The federation appealed to the Supreme Court following a ruling from a three-judge panel last year in the 3rd Circuit Court of Appeals that upheld a 2013 U.S. District Court ruling that said the EPA acts within its authority under the Clean Water Act to work with states within the watershed to reduce pollution and runoff from farms, sewers and commercial and residential development. That ruling now stands.
The TMDL was created in 2010 and requires Bay watershed states to develop plans to meet pollution reduction goals by 2025.
“Now that all of the legal challenges have been denied, we hope those who have opposed the Chesapeake Clean Water Blueprint will devote their time, expertise and money to working with all of the clean water partners to help save the Bay,” said Will Baker, Chesapeake Bay Foundation president, in a statement.
Organizations ranging from the National Association of Home Builders and various agricultural groups including the National Chicken Council and the National Corn Growers Association, joined the federation in the lawsuit. Twenty-two states and several congressmen also supported the suit.
Maryland Farm Bureau officials declined to comment on the lawsuit.

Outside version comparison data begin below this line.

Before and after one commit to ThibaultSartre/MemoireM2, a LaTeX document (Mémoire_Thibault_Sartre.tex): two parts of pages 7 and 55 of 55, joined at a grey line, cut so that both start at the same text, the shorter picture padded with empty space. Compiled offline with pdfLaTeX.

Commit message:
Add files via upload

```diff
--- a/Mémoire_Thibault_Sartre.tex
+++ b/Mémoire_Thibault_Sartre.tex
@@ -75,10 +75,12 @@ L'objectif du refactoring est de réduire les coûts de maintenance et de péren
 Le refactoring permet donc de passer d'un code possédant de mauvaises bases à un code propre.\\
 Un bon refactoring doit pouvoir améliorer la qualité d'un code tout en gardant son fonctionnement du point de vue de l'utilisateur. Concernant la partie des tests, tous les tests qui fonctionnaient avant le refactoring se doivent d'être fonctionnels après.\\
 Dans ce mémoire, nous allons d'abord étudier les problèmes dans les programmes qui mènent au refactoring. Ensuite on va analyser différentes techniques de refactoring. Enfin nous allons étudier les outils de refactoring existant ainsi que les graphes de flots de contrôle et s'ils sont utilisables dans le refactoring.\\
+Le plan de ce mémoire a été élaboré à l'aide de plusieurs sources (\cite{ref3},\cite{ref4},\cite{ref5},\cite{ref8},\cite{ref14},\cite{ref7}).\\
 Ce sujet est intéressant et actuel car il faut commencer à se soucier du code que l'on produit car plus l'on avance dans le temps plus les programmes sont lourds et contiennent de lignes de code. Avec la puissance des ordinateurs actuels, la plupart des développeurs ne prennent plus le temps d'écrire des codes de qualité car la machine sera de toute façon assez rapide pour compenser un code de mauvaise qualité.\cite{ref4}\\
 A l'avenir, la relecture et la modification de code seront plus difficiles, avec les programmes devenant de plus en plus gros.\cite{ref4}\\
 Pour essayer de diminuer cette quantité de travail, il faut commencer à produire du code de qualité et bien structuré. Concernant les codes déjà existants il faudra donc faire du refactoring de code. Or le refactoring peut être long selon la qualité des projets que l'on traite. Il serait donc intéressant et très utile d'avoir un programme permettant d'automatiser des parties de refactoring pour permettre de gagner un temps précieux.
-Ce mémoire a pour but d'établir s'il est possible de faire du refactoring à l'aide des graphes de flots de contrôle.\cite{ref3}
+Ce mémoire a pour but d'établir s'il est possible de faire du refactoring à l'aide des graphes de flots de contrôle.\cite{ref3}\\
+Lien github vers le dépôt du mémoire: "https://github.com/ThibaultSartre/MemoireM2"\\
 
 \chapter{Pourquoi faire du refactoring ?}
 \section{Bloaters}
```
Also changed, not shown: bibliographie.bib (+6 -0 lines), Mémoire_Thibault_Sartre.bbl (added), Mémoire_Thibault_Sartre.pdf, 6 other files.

The suit was among several hundred the high court declined to hear as it recovers from the Feb. 13 death of Justice Antonin Scalia, leaving the court with just eight members. President Barack Obama said he intends to nominate a successor though Senate Republicans have vowed to block any nomination and say they believe the country’s next president should choose.